▸ **Data**
___

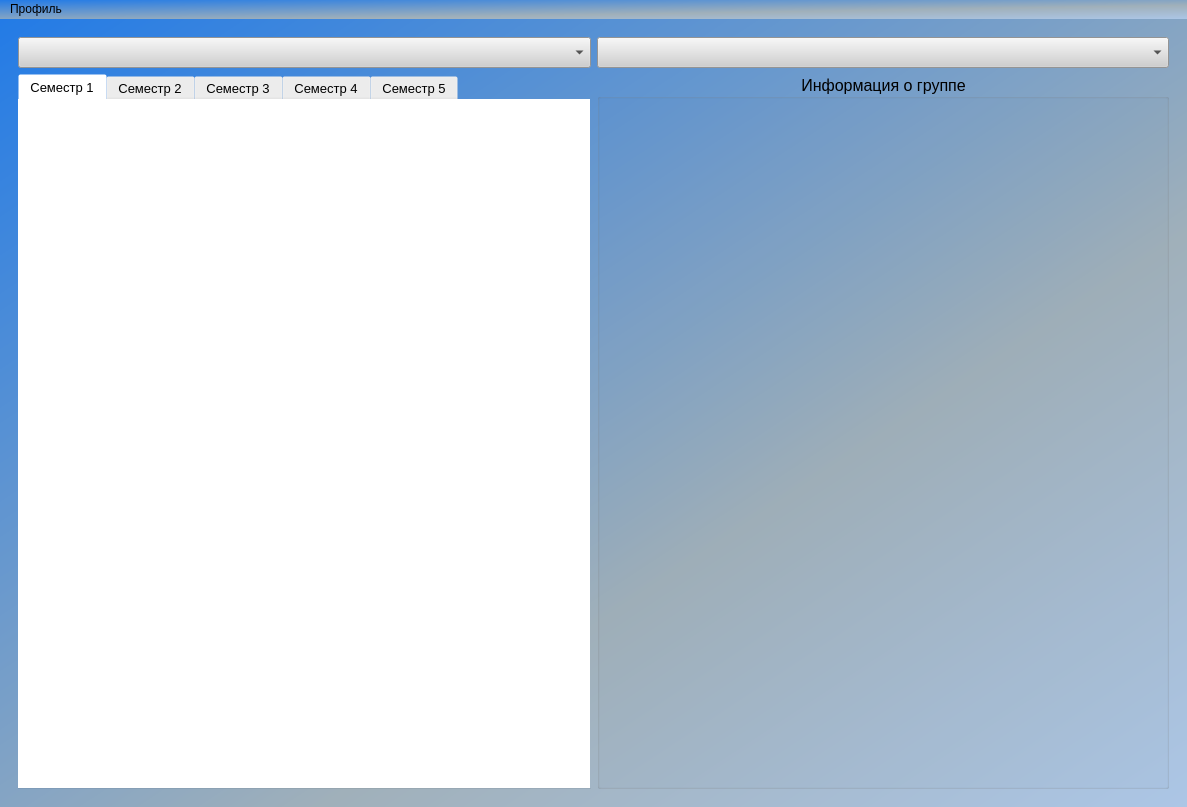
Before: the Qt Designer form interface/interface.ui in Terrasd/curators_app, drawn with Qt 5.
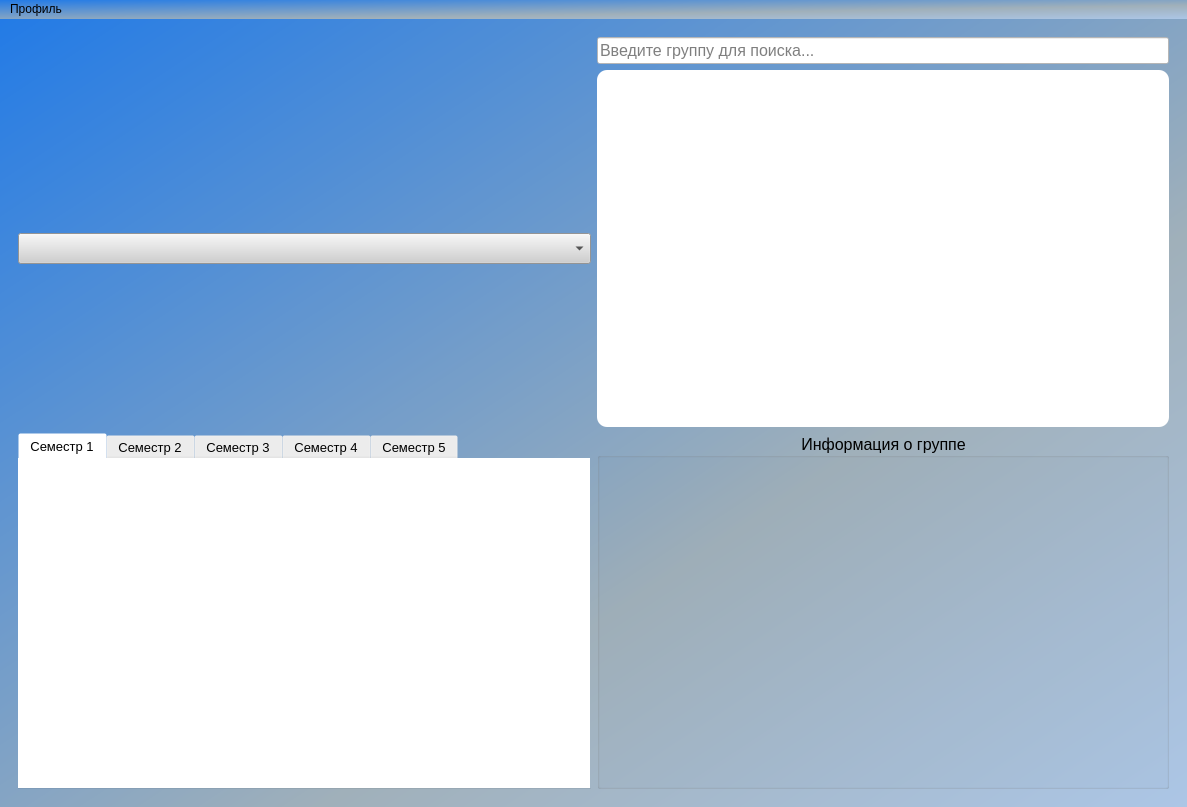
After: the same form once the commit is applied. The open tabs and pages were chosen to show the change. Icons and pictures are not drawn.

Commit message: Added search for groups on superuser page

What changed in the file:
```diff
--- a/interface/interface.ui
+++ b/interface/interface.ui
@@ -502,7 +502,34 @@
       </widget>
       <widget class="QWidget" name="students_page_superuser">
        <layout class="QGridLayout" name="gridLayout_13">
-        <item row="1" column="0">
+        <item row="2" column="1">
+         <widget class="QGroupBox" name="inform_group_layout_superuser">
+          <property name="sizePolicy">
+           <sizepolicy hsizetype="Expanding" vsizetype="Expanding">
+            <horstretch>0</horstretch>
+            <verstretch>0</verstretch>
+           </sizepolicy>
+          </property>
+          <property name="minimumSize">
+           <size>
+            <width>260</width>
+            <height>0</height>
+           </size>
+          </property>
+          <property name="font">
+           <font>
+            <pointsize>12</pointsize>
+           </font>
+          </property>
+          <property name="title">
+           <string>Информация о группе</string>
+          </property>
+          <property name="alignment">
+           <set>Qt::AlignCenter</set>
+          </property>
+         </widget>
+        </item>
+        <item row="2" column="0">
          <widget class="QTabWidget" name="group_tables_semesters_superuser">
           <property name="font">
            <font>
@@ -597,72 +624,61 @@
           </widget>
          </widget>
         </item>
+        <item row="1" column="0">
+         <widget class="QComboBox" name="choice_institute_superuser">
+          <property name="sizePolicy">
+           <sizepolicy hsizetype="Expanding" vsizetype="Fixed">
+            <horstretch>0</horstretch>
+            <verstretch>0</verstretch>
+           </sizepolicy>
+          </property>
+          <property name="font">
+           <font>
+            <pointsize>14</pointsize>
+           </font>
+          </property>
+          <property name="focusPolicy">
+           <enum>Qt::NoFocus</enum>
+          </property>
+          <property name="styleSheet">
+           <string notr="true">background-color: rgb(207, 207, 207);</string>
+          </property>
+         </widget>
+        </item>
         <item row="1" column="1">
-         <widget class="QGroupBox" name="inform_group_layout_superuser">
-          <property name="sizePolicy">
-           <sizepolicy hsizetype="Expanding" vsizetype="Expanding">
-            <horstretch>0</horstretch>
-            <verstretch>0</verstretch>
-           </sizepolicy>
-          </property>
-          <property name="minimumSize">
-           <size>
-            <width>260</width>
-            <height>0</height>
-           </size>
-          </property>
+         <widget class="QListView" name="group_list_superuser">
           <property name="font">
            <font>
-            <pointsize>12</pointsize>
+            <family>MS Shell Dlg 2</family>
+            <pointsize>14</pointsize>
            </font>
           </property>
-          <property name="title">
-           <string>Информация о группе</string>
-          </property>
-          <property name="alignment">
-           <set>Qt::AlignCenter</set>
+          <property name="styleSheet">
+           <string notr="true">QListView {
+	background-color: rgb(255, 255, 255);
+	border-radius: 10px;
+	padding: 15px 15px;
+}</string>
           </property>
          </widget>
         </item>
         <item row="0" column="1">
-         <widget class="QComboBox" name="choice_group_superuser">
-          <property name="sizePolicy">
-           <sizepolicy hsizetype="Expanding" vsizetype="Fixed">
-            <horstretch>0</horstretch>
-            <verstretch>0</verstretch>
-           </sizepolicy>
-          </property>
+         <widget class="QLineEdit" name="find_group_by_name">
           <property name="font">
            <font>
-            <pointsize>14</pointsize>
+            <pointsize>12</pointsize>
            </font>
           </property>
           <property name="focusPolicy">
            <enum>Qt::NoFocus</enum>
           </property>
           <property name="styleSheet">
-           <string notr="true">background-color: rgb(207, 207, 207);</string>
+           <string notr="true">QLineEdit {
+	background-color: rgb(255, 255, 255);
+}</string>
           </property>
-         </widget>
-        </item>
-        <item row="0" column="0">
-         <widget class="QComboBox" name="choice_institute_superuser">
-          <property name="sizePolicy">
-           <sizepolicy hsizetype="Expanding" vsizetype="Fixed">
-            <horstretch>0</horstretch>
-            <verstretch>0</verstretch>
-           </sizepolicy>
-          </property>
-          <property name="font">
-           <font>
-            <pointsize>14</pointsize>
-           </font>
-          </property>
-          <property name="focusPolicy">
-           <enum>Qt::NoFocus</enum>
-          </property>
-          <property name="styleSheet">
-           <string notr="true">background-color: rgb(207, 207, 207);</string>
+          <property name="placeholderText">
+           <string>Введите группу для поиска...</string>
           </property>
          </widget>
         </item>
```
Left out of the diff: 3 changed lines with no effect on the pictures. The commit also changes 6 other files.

___

▸ **What you should do**
All that is needed is the data above, repeated exactly, without the pictures.

▸ **Answer to the exercise**
Before: the Qt Designer form interface/interface.ui in Terrasd/curators_app, drawn with Qt 5.
After: the same form once the commit is applied. The open tabs and pages were chosen to show the change. Icons and pictures are not drawn.

Commit message: Added search for groups on superuser page

What changed in the file:
```diff
--- a/interface/interface.ui
+++ b/interface/interface.ui
@@ -502,7 +502,34 @@
       </widget>
       <widget class="QWidget" name="students_page_superuser">
        <layout class="QGridLayout" name="gridLayout_13">
-        <item row="1" column="0">
+        <item row="2" column="1">
+         <widget class="QGroupBox" name="inform_group_layout_superuser">
+          <property name="sizePolicy">
+           <sizepolicy hsizetype="Expanding" vsizetype="Expanding">
+            <horstretch>0</horstretch>
+            <verstretch>0</verstretch>
+           </sizepolicy>
+          </property>
+          <property name="minimumSize">
+           <size>
+            <width>260</width>
+            <height>0</height>
+           </size>
+          </property>
+          <property name="font">
+           <font>
+            <pointsize>12</pointsize>
+           </font>
+          </property>
+          <property name="title">
+           <string>Информация о группе</string>
+          </property>
+          <property name="alignment">
+           <set>Qt::AlignCenter</set>
+          </property>
+         </widget>
+        </item>
+        <item row="2" column="0">
          <widget class="QTabWidget" name="group_tables_semesters_superuser">
           <property name="font">
            <font>
@@ -597,72 +624,61 @@
           </widget>
          </widget>
         </item>
+        <item row="1" column="0">
+         <widget class="QComboBox" name="choice_institute_superuser">
+          <property name="sizePolicy">
+           <sizepolicy hsizetype="Expanding" vsizetype="Fixed">
+            <horstretch>0</horstretch>
+            <verstretch>0</verstretch>
+           </sizepolicy>
+          </property>
+          <property name="font">
+           <font>
+            <pointsize>14</pointsize>
+           </font>
+          </property>
+          <property name="focusPolicy">
+           <enum>Qt::NoFocus</enum>
+          </property>
+          <property name="styleSheet">
+           <string notr="true">background-color: rgb(207, 207, 207);</string>
+          </property>
+         </widget>
+        </item>
         <item row="1" column="1">
-         <widget class="QGroupBox" name="inform_group_layout_superuser">
-          <property name="sizePolicy">
-           <sizepolicy hsizetype="Expanding" vsizetype="Expanding">
-            <horstretch>0</horstretch>
-            <verstretch>0</verstretch>
-           </sizepolicy>
-          </property>
-          <property name="minimumSize">
-           <size>
-            <width>260</width>
-            <height>0</height>
-           </size>
-          </property>
+         <widget class="QListView" name="group_list_superuser">
           <property name="font">
            <font>
-            <pointsize>12</pointsize>
+            <family>MS Shell Dlg 2</family>
+            <pointsize>14</pointsize>
            </font>
           </property>
-          <property name="title">
-           <string>Информация о группе</string>
-          </property>
-          <property name="alignment">
-           <set>Qt::AlignCenter</set>
+          <property name="styleSheet">
+           <string notr="true">QListView {
+	background-color: rgb(255, 255, 255);
+	border-radius: 10px;
+	padding: 15px 15px;
+}</string>
           </property>
          </widget>
         </item>
         <item row="0" column="1">
-         <widget class="QComboBox" name="choice_group_superuser">
-          <property name="sizePolicy">
-           <sizepolicy hsizetype="Expanding" vsizetype="Fixed">
-            <horstretch>0</horstretch>
-            <verstretch>0</verstretch>
-           </sizepolicy>
-          </property>
+         <widget class="QLineEdit" name="find_group_by_name">
           <property name="font">
            <font>
-            <pointsize>14</pointsize>
+            <pointsize>12</pointsize>
            </font>
           </property>
           <property name="focusPolicy">
            <enum>Qt::NoFocus</enum>
           </property>
           <property name="styleSheet">
-           <string notr="true">background-color: rgb(207, 207, 207);</string>
+           <string notr="true">QLineEdit {
+	background-color: rgb(255, 255, 255);
+}</string>
           </property>
-         </widget>
-        </item>
-        <item row="0" column="0">
-         <widget class="QComboBox" name="choice_institute_superuser">
-          <property name="sizePolicy">
-           <sizepolicy hsizetype="Expanding" vsizetype="Fixed">
-            <horstretch>0</horstretch>
-            <verstretch>0</verstretch>
-           </sizepolicy>
-          </property>
-          <property name="font">
-           <font>
-            <pointsize>14</pointsize>
-           </font>
-          </property>
-          <property name="focusPolicy">
-           <enum>Qt::NoFocus</enum>
-          </property>
-          <property name="styleSheet">
-           <string notr="true">background-color: rgb(207, 207, 207);</string>
+          <property name="placeholderText">
+           <string>Введите группу для поиска...</string>
           </property>
          </widget>
         </item>
```
Left out of the diff: 3 changed lines with no effect on the pictures. The commit also changes 6 other files.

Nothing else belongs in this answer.